Aside from repairs, Leonard said a great deal of his enjoyment in the project comes with the hunt for his next machine.
“I like finding them, the hunt, meeting the people who own these machines,” he said. “They’re very interesting characters.”
Leonard added that, while some collectors of pinball machines, like a seller named Carl he once encountered, amass hundreds of machines in their lifetimes, collecting is not his goal.
“You hear stories about people like that who have 200 machines in their house and they have to add storage units on their property to put all of the machines in. I want to put them back out in the community and have South Whidbey be pinball mecca someday,” he said.
Leonard’s machines were housed in Sundance Bakery prior to its closing. There is also one in the lobby of the Whidbey Children’s Theater and six in the back of Callahan’s in Langley. A bowling alley, Leonard said, will likely also house some. One of Leonard’s two renovated Sky Lab machines will be donated and available for purchase at an upcoming Whidbey Island Center for the Arts auction.
After his work is done, Leonard’s final reward is seeing the neon lights of the pinball machines reflected in the excited eyes of kids and adults enjoying the game, sometimes for the first time.
Leonard recalled a few occasions when he met adults older than himself who had never played the game before. He also said he has come into Callahan’s to be greeted by a swarm of 8-year-olds “dancing and jumping up and down and going crazy over it.”
Mikayla Schumacher, another barista at Callahan’s, confirmed that she has often encountered groups of kids and adults who come in to play the machines and said she enjoys playing the older games herself. “It’s just really fun,” she said.
“That’s the funnest thing; it isn’t about the money, it’s not a money-making operation at all,” said Leonard. “It’s about exposing people young and old to a form of entertainment that doesn’t involve computers. It’s more interactive, more prone to chance.”
In much the same way, Leonard’s pinball machine purchases are often a gamble. Two of the machines in Callahan’s, he said, worked fine when he picked them up. Another required 30 hours of work and a great deal of problem-solving.
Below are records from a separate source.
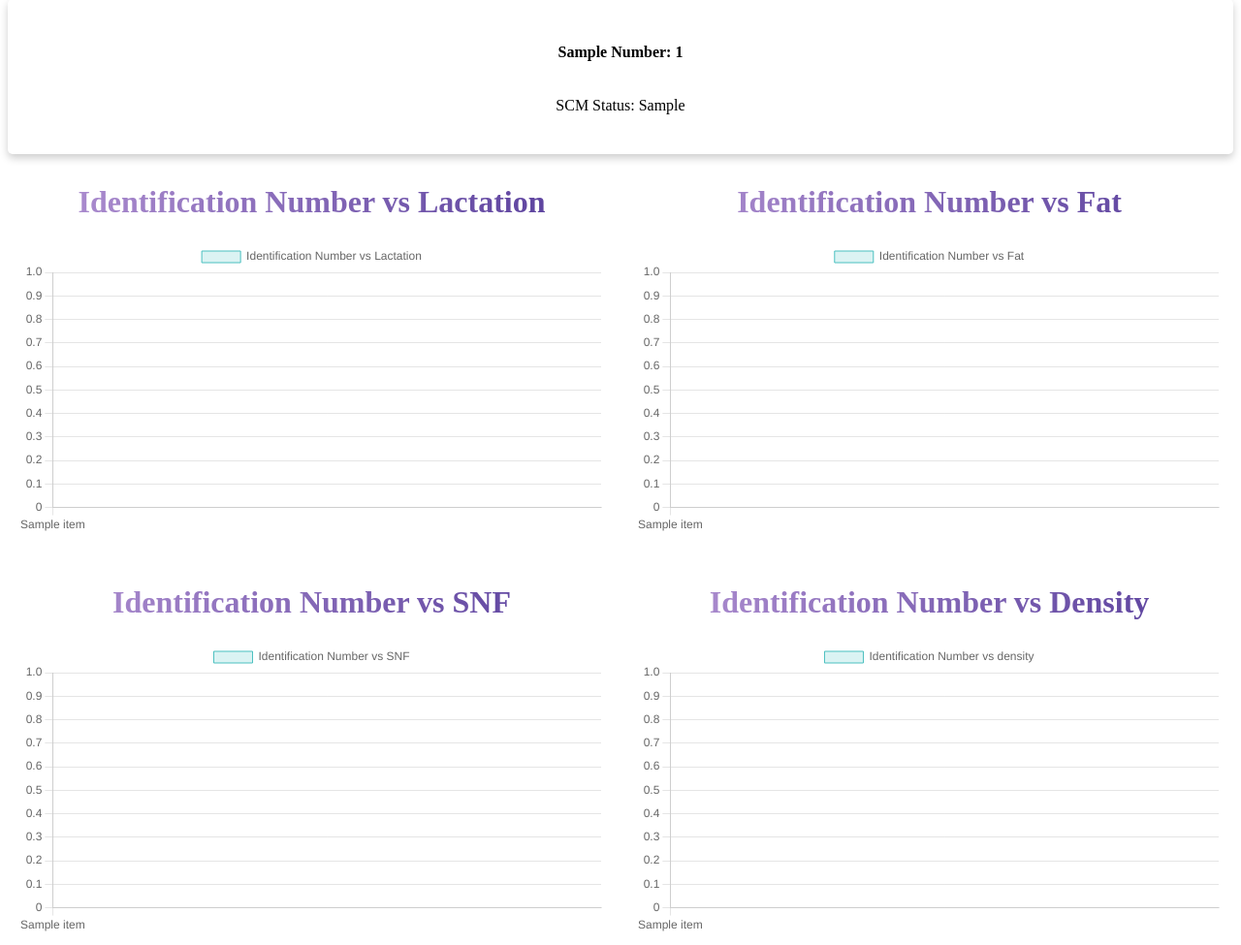
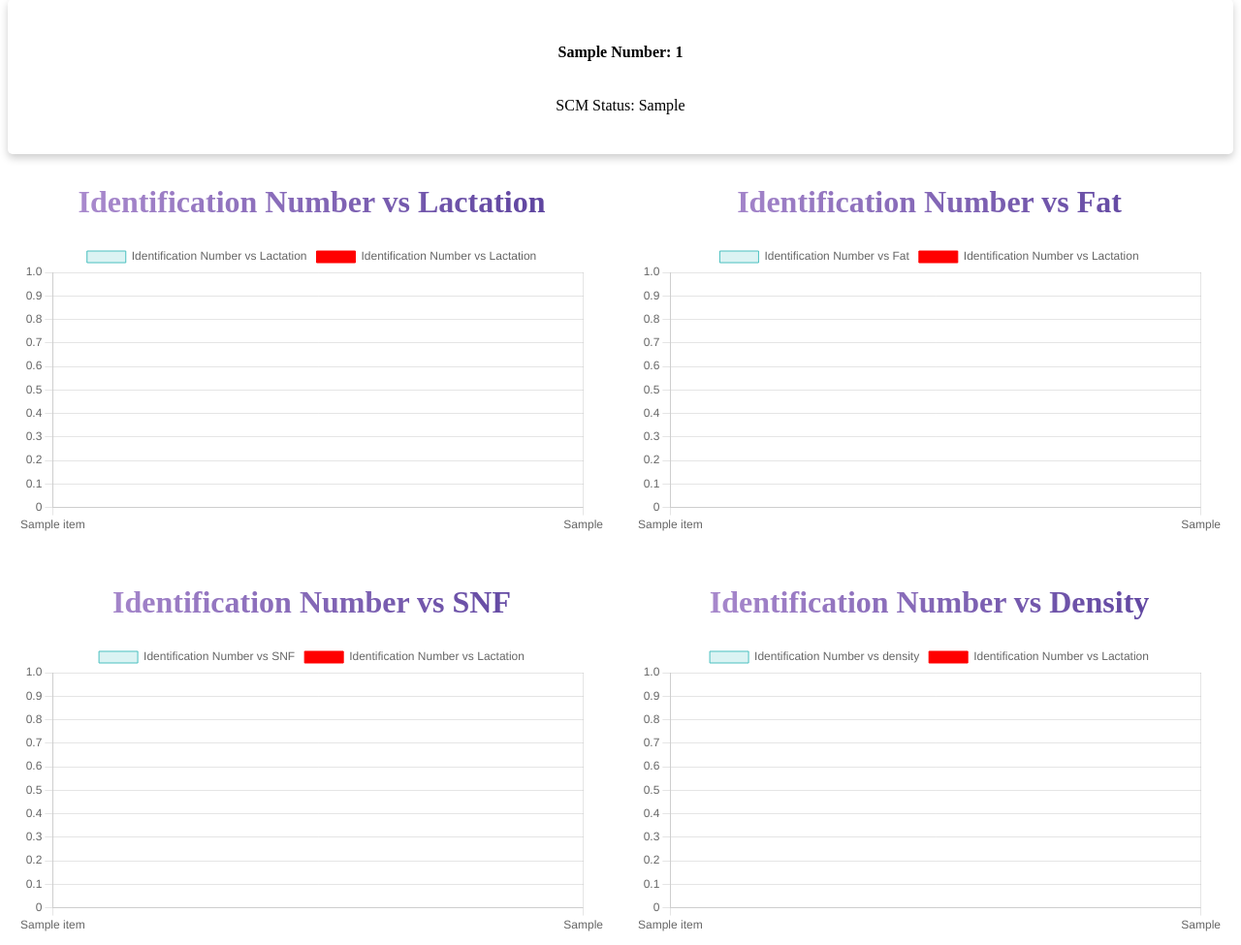
Before and after one commit to cepdnaclk/e19-co227-subclinical-mastitis-prediction-gui, a Django app: template scmpgui/results/templates/graph.html in a window 1280 px wide. Shown: the part 81-1056 px from the top of the page at 97% size. Run offline with Django 4.2, Linux system fonts and the light colour scheme; the template is opened without the code that fills it: most values are stand-ins (such as "Sample title", 1, 10 or a date in 2020).

Commit message:
update graph.html

```diff
--- a/scmpgui/results/templates/graph.html
+++ b/scmpgui/results/templates/graph.html
@@ -38,12 +38,19 @@
     <script>
         {% comment %} graph 1 {% endcomment %}
         var inumData = {
-            labels: [{% for item in inum %}"{{ item }}", {% endfor %}],
+            labels: [{% for item in inum %}"{{ item }}", {% endfor %}, "{{ user_inum }}"],
             datasets: [{
                 label: 'Identification Number vs Lactation',
-                data: [{% for item in lacnum %}"{{ item }}", {% endfor %}],
+                data: [{% for item in lacnum %}"{{ item }}", {% endfor %}, "{{ user_lacnum }}"],
                 backgroundColor: 'rgba(75, 192, 192, 0.2)',
                 borderColor: 'rgba(75, 192, 192, 1)',
+                borderWidth: 1
+            },
+            {
+                label: 'Identification Number vs Lactation',
+                data: [{% for item in lacnum %}"{{ item }}", {% endfor %}],
+                backgroundColor: 'rgba(255, 0, 0, 1)', // User data color
+                borderColor: 'rgba(255, 0, 0, 1)', // User data color
                 borderWidth: 1
             }]
         };
@@ -63,12 +70,19 @@
 
         {% comment %} graph 2 {% endcomment %}
         var inumData = {
-            labels: [{% for item in inum %}"{{ item }}", {% endfor %}],
+            labels: [{% for item in inum %}"{{ item }}", {% endfor %} , "{{ user_inum }}"],
             datasets: [{
                 label: 'Identification Number vs Fat',
-                data: [{% for item in fat %}"{{ item }}", {% endfor %}],
+                data: [{% for item in fat %}"{{ item }}", {% endfor %}, , "{{ user_fat }}"],
                 backgroundColor: 'rgba(75, 192, 192, 0.2)',
                 borderColor: 'rgba(75, 192, 192, 1)',
+                borderWidth: 1
+            },
+            {
+                label: 'Identification Number vs Lactation',
+                data: [{% for item in fat %}"{{ item }}", {% endfor %}],
+                backgroundColor: 'rgba(255, 0, 0, 1)', // User data color
+                borderColor: 'rgba(255, 0, 0, 1)', // User data color
                 borderWidth: 1
             }]
         };
@@ -88,12 +102,19 @@
 
         {% comment %} graph 3 {% endcomment %}
         var inumData = {
-            labels: [{% for item in inum %}"{{ item }}", {% endfor %}],
+            labels: [{% for item in inum %}"{{ item }}", {% endfor %}, "{{ user_inum }}"],
             datasets: [{
                 label: 'Identification Number vs SNF',
-                data: [{% for item in snf %}"{{ item }}", {% endfor %}],
+                data: [{% for item in snf %}"{{ item }}", {% endfor %}, "{{ user_snf }}"],
                 backgroundColor: 'rgba(75, 192, 192, 0.2)',
                 borderColor: 'rgba(75, 192, 192, 1)',
+                borderWidth: 1
+            },
+            {
+                label: 'Identification Number vs Lactation',
+                data: [{% for item in snf %}"{{ item }}", {% endfor %}],
+                backgroundColor: 'rgba(255, 0, 0, 1)', // User data color
+                borderColor: 'rgba(255, 0, 0, 1)', // User data color
                 borderWidth: 1
             }]
         };
@@ -113,12 +134,19 @@
 
         {% comment %} graph 4 {% endcomment %}
         var inumData = {
-            labels: [{% for item in inum %}"{{ item }}", {% endfor %}],
+            labels: [{% for item in inum %}"{{ item }}", {% endfor %}, "{{ user_inum }}"],
             datasets: [{
                 label: 'Identification Number vs density',
-                data: [{% for item in density %}"{{ item }}", {% endfor %}],
+                data: [{% for item in density %}"{{ item }}", {% endfor %}, "{{ user_density }}"],
                 backgroundColor: 'rgba(75, 192, 192, 0.2)',
                 borderColor: 'rgba(75, 192, 192, 1)',
+                borderWidth: 1
+            },
+            {
+                label: 'Identification Number vs Lactation',
+                data: [{% for item in density %}"{{ item }}", {% endfor %}],
+                backgroundColor: 'rgba(255, 0, 0, 1)', // User data color
+                borderColor: 'rgba(255, 0, 0, 1)', // User data color
                 borderWidth: 1
             }]
         };
```
Also changed, not shown: scmpgui/db.sqlite3.
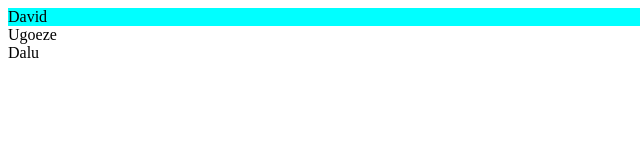
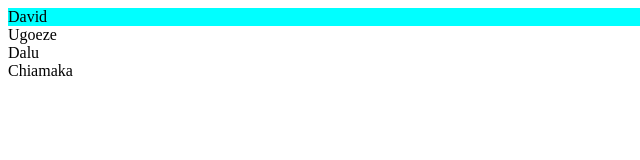
Before and after one commit to ike-njoku/git-tutorial, a plain HTML site: page index.html in a window 1280 px wide. Shown: the full height of the page, 0-640 px from the left. Drawn offline with Linux system fonts and the light colour scheme.

Commit message:
Chiamaka

```diff
--- a/index.html
+++ b/index.html
@@ -1,6 +1,5 @@
 <!DOCTYPE html>
 <html lang="en">
-
   <head>
     <meta charset="UTF-8" />
     <meta http-equiv="X-UA-Compatible" content="IE=edge" />
@@ -12,6 +11,6 @@
     <div style="background-color: aqua">David</div>
     <div>Ugoeze</div>
     <div>Dalu</div>
+    <div>Chiamaka</div>
   </body>
-
 </html>
```
Lines whose indentation alone changed are shown as unchanged.
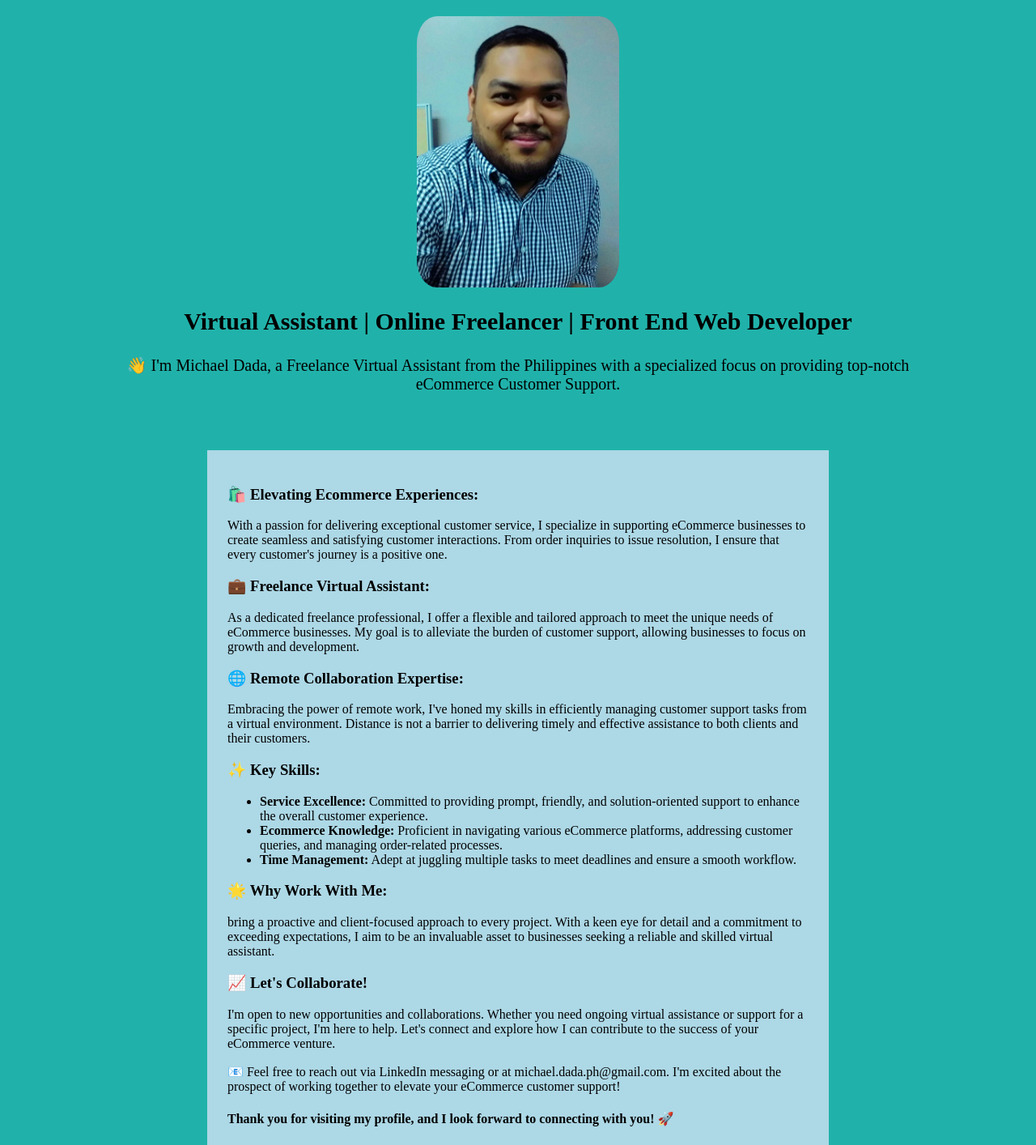
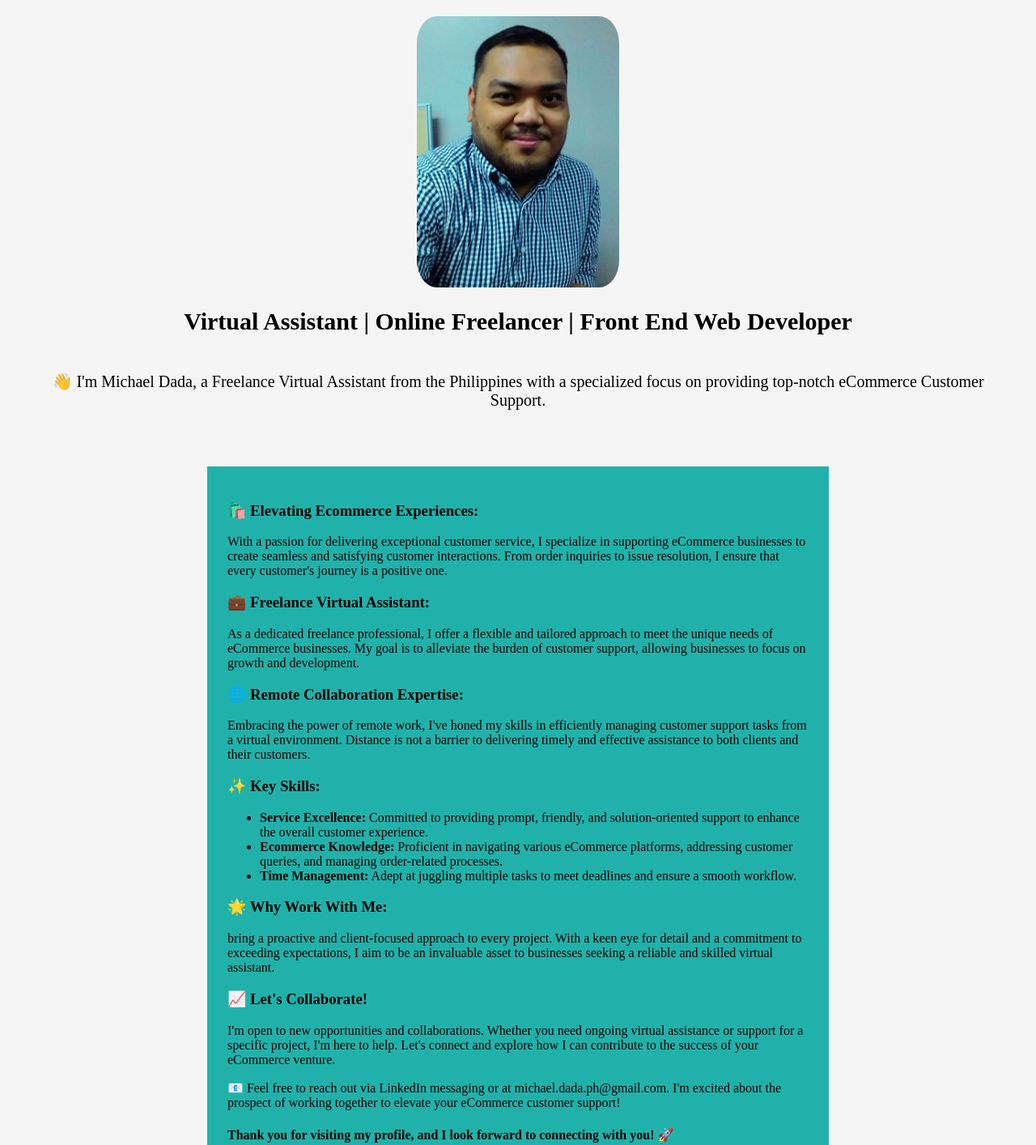
Before and after one commit to mikefd17/personal-website, a plain HTML site: page index.html in a window 1280 px wide. Shown: the top 1414 px of the page at 81% size. Drawn offline with Linux system fonts and the light colour scheme.

Commit message:
Updates to background color in style.css

```diff
--- a/css/style.css
+++ b/css/style.css
@@ -1,5 +1,5 @@
 body {
-    background-color: lightseagreen;
+    background-color: whitesmoke;
     margin: auto;
 }
 
@@ -8,7 +8,7 @@ header {
     justify-content: center;
     align-items: center;
     margin: auto;
-    max-width: 80%;
+    max-width: 100%;
     padding: 20px;
     flex-wrap: wrap;
 }
@@ -26,11 +26,17 @@ header {
     padding-right: 20px;
     text-align: center;
 }
+
+.opening {
+    display: flex;
+    flex-wrap: wrap;
+}
+
 .about-me {
     display: inline-block;
     align-items: center;
     margin: 30px 20% 30px 20%;
-    background-color: lightblue;
+    background-color: lightseagreen;
     padding: 25px;
 }
 
@@ -71,7 +77,7 @@ header {
 footer {
     display: block;
     justify-content: center;
-    margin: 10px 15%;
+    margin: 50px 15%;
 }
 
 .social {
--- a/index.html
+++ b/index.html
@@ -56,7 +56,7 @@
                 <img src="images/review3.jpg" alt="upwork-review-3" class="upwork-review-3">
         </div>
     <footer>
-        <h2>Let's connect on Social!</h2>
+        <h2>Let's connect!</h2>
             <div class="social">
                 <a href="https://www.facebook.com/mike.dada.1800" target="_blank"><img src="images/facebook.png" alt="facebook-page" class="favicon"></a>
                 <a href="https://www.instagram.com/mikefd.dev/" target="_blank"><img src="images/instagram.png" alt="instagram-page" class="favicon"></a>
```
Lines whose indentation alone changed are shown as unchanged.
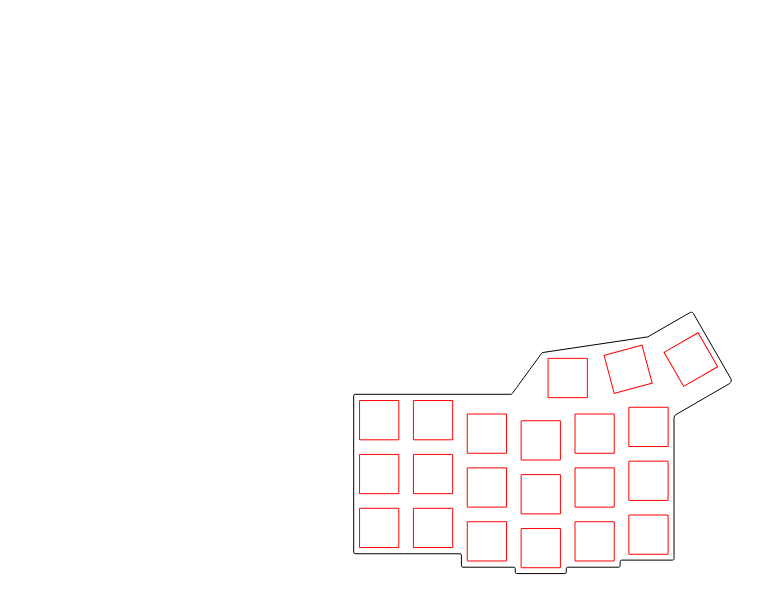
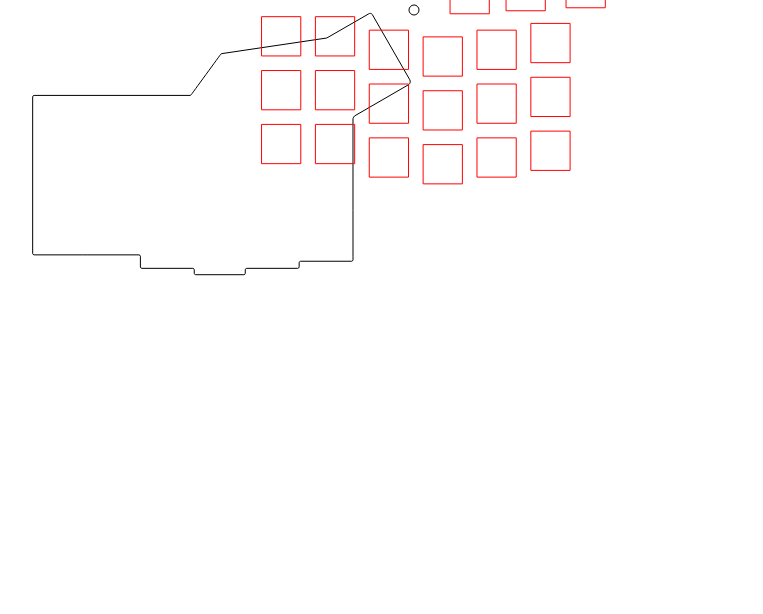
Before and after one commit to ollyhayes/Keyboard-presentation, a React (Create React App) app: page / in a window 1280 px wide. Shown: the top 614 px of the page, without its empty margins (165-928 px from the left). Built offline with nearby package versions, Linux system fonts and the light colour scheme.

Commit message:
Print debug stuff

```diff
--- a/src/Keyboard.js
+++ b/src/Keyboard.js
@@ -62,14 +62,62 @@ export default function Keyboard() {
 		{ command: 'c', args: [-0.367,0.037,-0.713,0.185,-0.993,0.424]},
 		{ command: 'C', args: [29.897,-40.974,-0.01,0.014,0,0]},
 	];
-	const pathString = path.reduce((pathString, {command, args}) => `${pathString}${command} ${args.join(' ')} `, '') + ' Z';
 
-	return <svg className="keyboard" viewBox="0 0 1122.52 793.70135" height="793.70135" width="1122.52">
-		<g transform="translate(598.023,393.8761)" id="g204">
-			<path d={pathString}/>
-		</g>
+
+	const translatedKeys = keys.map(key => ({x: key.x - 598.023, y: key.y - 393.8761}))
+
+
+	// const xDiff = 0.01;//598.023;
+	// const yDiff = 141.398;//393.8761;
+	const diff = [-223, 85, 0]
+
+	const translatedPath = path.map(c => ({...c, args: c.args.map((a, i) =>
+			a + diff[getDimension(c.command, i)]
+	)}))
+
+	function getDimension(command, index) {
+		return command === 'C' || command === 'L' || command === 'm'
+			? index % 2 === 0 ? 0 : 1
+			: command === 'H'
+				? 0
+				: command === 'V'
+					? 1
+					: 2
+	}
+
+	console.log(JSON.stringify(translatedPath, undefined, ' '))
+
+	const pathString = translatedPath.reduce((pathString, {command, args}) => `${pathString}${command} ${args.join(' ')} `, '') + ' Z';
+
+	let keysXMin = 999;
+	let keysYMin = 99;
+
+	keys.forEach(key => {
+	  keysXMin = Math.min(key.x, keysXMin);
+	  keysYMin = Math.min(key.y, keysYMin);
+	})
+
+	console.log(`keys: ${keysXMin}, ${keysYMin}`)
+
+	let pathXMin = 999;
+	let pathYMin = 999;
+
+	translatedPath.forEach(command => {
+	  if (command.command === command.command.toUpperCase())
+		 command.args.forEach((arg, index) => {
+			getDimension(command.command, index) === 0
+				? pathXMin = Math.min(arg, pathXMin)
+				: pathYMin = Math.min(arg, pathYMin)
+		 })
+	});
+
+	console.log(`path: ${pathXMin}, ${pathYMin}`)
+
+
+	return <svg className="keyboard" viewBox="-500 -10 1122.52 793.70135" height="793.70135" width="1122.52">
+		<path d={pathString}/>
 		{
-			keys.map(({x, y, rotation, color}, index) =>
+			translatedKeys.map(({x, y, rotation, color}, index) =>
 				<path
 					key={index}
 					stroke={color || 'red'}
@@ -77,5 +125,6 @@ export default function Keyboard() {
 					d={`m ${x},${y} h 39.263 v 39.262 h -39.263 z`}
 				/>)
 		}
+		<circle r="5"/>
 	</svg>;
 }
```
Once he had restored the latter, Leonard said, “it felt like I could fix anything.”
“The ultimate goal is to learn how they work and design my own, to get other people involved, especially artists,” he said. “That’s not my strong suit, but there are so many wild artists out here I think that would be a great platform to play with.”